  • the method by which the selection is to be read that day (partners, playschool, whole group, etc.)
  • the exact pages students should read in one day
  • a purpose that you've set for their reading
  • a graphic organizer that is easy as pre and post reading activity (KWL or web)
  • student's name who will assist during this block
Note: No need to make the pre and post lesson too complicated. Concentrate on having the kids practice reading--the "during" reading part of the block.

Self-Selected Reading Block:

  • a brief outline of this block
  • an appropriate read-aloud for the sub to begin the block
  • the method for how baskets should be delivered to each table
  • the method by which sharing will be done
  • student's name who will assist during this block
Note: No need to have the sub attempt to conference with students. Just invite the sub to read along or to monitor the room, encouraging the kids.

Writing Block:

  • a brief outline of this block
  • a letter from you to the class that the sub can share with the class on an overhead transparency, rather than having to chance that the sub will feel comfortable enough to model writing for the students. (The letter could state how you miss them but know that they are following the rules and helping the sub! If you're sick, your letter might say, "I'm really not feeling well, so I hope you'll help the sub find all of the errors I've probably made in writing this.")
  • the method by which students will share at the end of the block.
  • student's name who will assist during this block.
Note: There is no need to have the sub conference with kids during this block. The sub might be told to monitor the class and encourage the kids to write.

Words Block:

  • a brief outline of this block.
  • a standard activity such as Wordo or Be a Mind Reader for practicing the Word Wall words.
  • a standard activity such as Guess the Covered Word for the second segment of this block. You might have a transparency typed in the folder with the strategic words already covered.
  • student's name who will assist during this block.
Note: Keep the activities simple for the sub during this block!

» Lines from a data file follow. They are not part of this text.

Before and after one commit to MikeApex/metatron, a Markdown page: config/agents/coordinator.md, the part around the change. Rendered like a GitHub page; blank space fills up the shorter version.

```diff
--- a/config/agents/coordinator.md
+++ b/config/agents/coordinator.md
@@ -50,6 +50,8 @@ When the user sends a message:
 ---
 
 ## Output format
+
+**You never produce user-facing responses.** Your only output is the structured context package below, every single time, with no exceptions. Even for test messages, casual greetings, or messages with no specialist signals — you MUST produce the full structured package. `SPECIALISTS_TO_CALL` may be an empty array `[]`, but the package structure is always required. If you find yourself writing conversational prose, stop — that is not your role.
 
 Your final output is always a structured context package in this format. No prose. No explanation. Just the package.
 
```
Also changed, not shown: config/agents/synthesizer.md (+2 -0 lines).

Consider constructing a notebook with a simple outline of what occurs during the blocks on sub days. Also, have a summary of some of the 4-Blocks activities in the notebook, pages and/or activities numbered so that you can reference them in your pages. For example, Segment 2 of Words Block, Guess the Covered Word (see page 6, activity 18). Some teachers I've worked with have put summaries of all of the frequently used 4-Blocks activities on index-sized colorful cards. With a hole-puncher, they punched holes in the upper left corner of each card, and then bound them together with a ring (about 1-1/2"). This was a quick and easy reference source for teachers who are new with 4-Blocks and for substitute teachers.

Solution #3:In the event that you have a pool of substitute teachers who regularly serve your school (assuming that the whole school has adopted the model), there may be another alternative. You might plan a short training program for them to teach them the routines of the model. Perhaps a standard plan could be developed that all subs could be trained to use. It's good, too, for them to know why we do what we do during 4-Blocks, since it might otherwise look like too much fun and not enough teaching and learning!

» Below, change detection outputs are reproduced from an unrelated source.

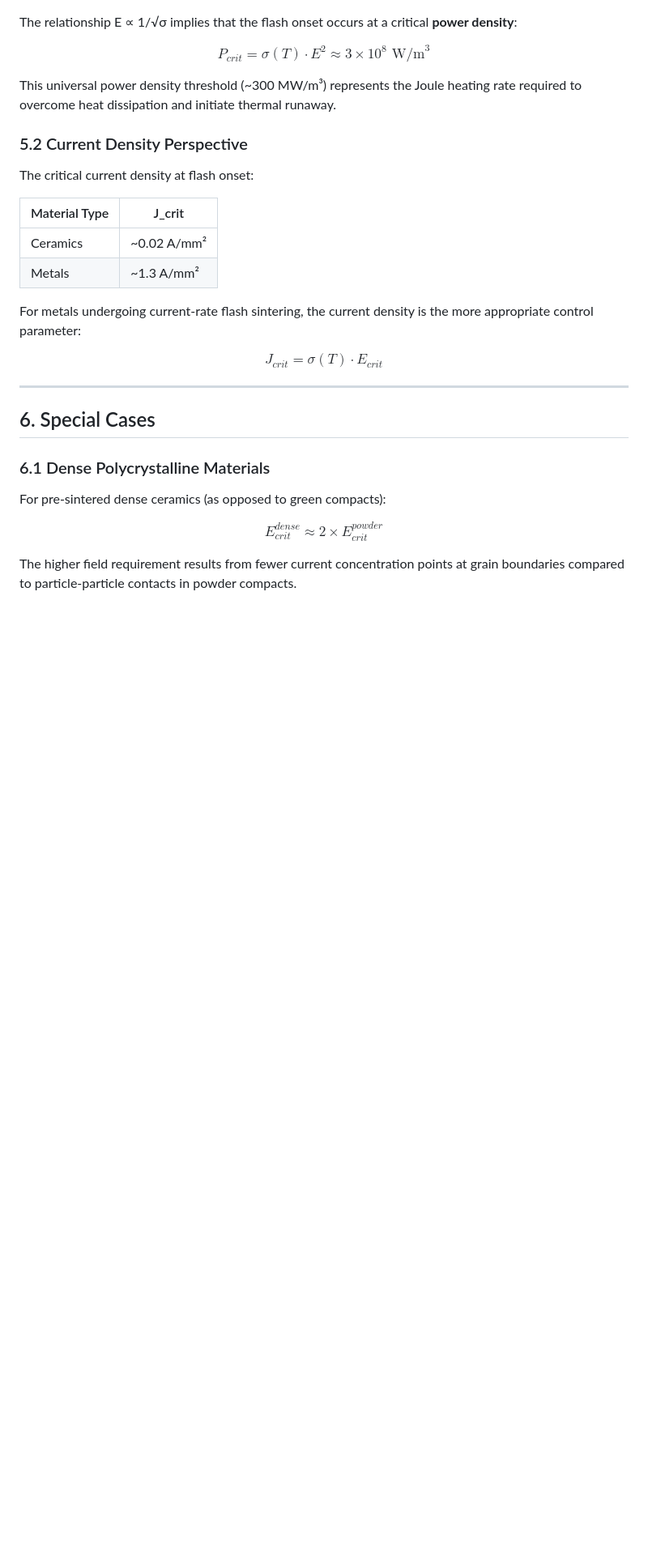
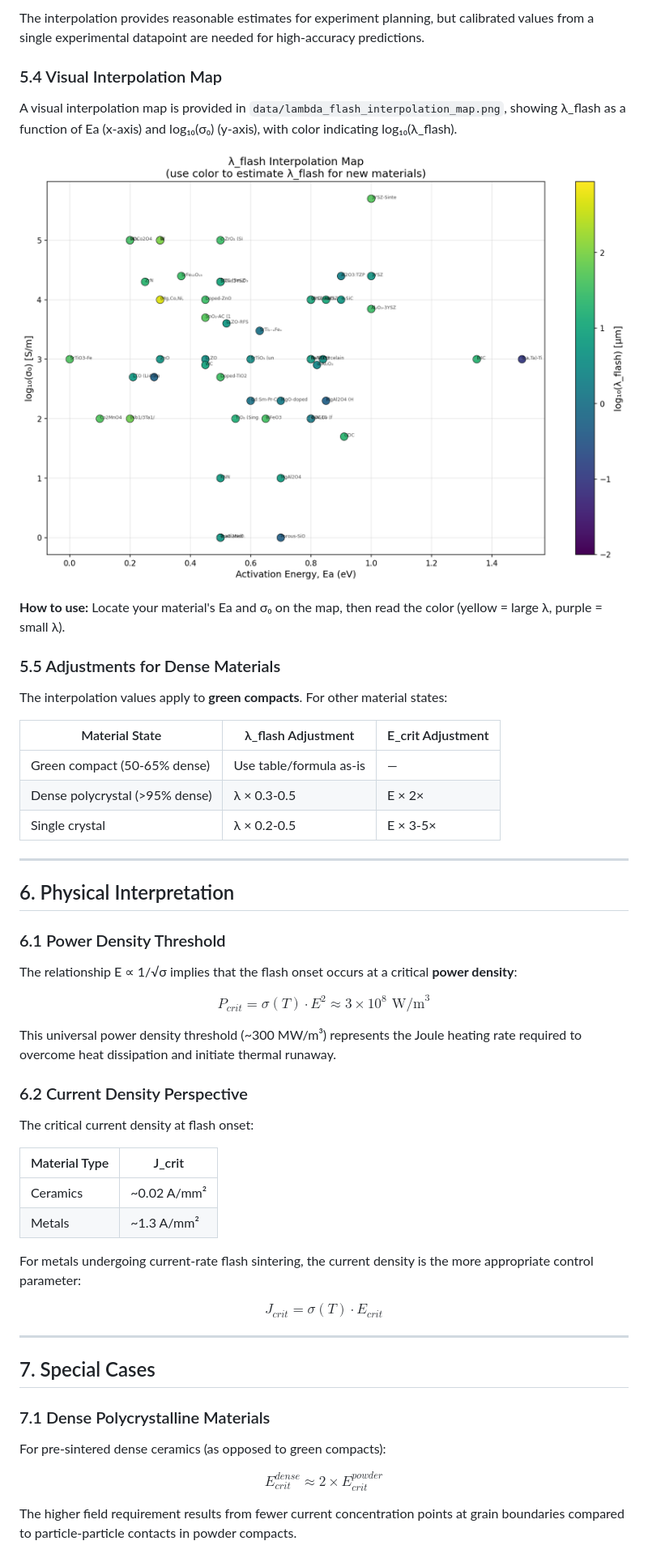
Before and after one commit to ricfulop/Flash-Balance-Solver, a Markdown page: docs/PAPER_SECTION_PREDICTIVE_FORMULAS.md, the part around one of its changes. Shown at 81% size. GitHub-like rendering; blank space fills up the shorter version.

```diff
--- a/docs/PAPER_SECTION_PREDICTIVE_FORMULAS.md
+++ b/docs/PAPER_SECTION_PREDICTIVE_FORMULAS.md
@@ -172,3 +227,28 @@ where T_D is the Debye temperature of the material. This reduces median error fr
+The interpolation provides reasonable estimates for experiment planning, but calibrated values from a single experimental datapoint are needed for high-accuracy predictions.
+
+### 5.4 Visual Interpolation Map
+
+A visual interpolation map is provided in `data/lambda_flash_interpolation_map.png`, showing λ_flash as a function of Ea (x-axis) and log₁₀(σ₀) (y-axis), with color indicating log₁₀(λ_flash).
+
+![λ_flash Interpolation Map](../data/lambda_flash_interpolation_map.png)
+
+**How to use:** Locate your material's Ea and σ₀ on the map, then read the color (yellow = large λ, purple = small λ).
+
+### 5.5 Adjustments for Dense Materials
+
+The interpolation values apply to **green compacts**. For other material states:
+
+| Material State | λ_flash Adjustment | E_crit Adjustment |
+|---------------|-------------------|-------------------|
+| Green compact (50-65% dense) | Use table/formula as-is | — |
+| Dense polycrystal (>95% dense) | λ × 0.3-0.5 | E × 2× |
+| Single crystal | λ × 0.2-0.5 | E × 3-5× |
+
+---
+
+## 6. Physical Interpretation
+
+### 6.1 Power Density Threshold
 
 The relationship E ∝ 1/√σ implies that the flash onset occurs at a critical **power density**:
 
@@ -176,7 +256,7 @@ $$P_{crit} = \sigma(T) \cdot E^2 \approx 3 \times 10^8 \text{ W/m}^3$$
 
 This universal power density threshold (~300 MW/m³) represents the Joule heating rate required to overcome heat dissipation and initiate thermal runaway.
 
-### 5.2 Current Density Perspective
+### 6.2 Current Density Perspective
 
 The critical current density at flash onset:
 
@@ -191,9 +271,9 @@ $$J_{crit} = \sigma(T) \cdot E_{crit}$$
 
 ---
 
-## 6. Special Cases
+## 7. Special Cases
 
-### 6.1 Dense Polycrystalline Materials
+### 7.1 Dense Polycrystalline Materials
 
 For pre-sintered dense ceramics (as opposed to green compacts):
 
```
Also changed, not shown: other parts of docs/PAPER_SECTION_PREDICTIVE_FORMULAS.md (+65 -10 lines).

I hope that this allays your fears about those days when you must be away from your students. You have so many more things to concentrate on these days!

4 Blocks Goodies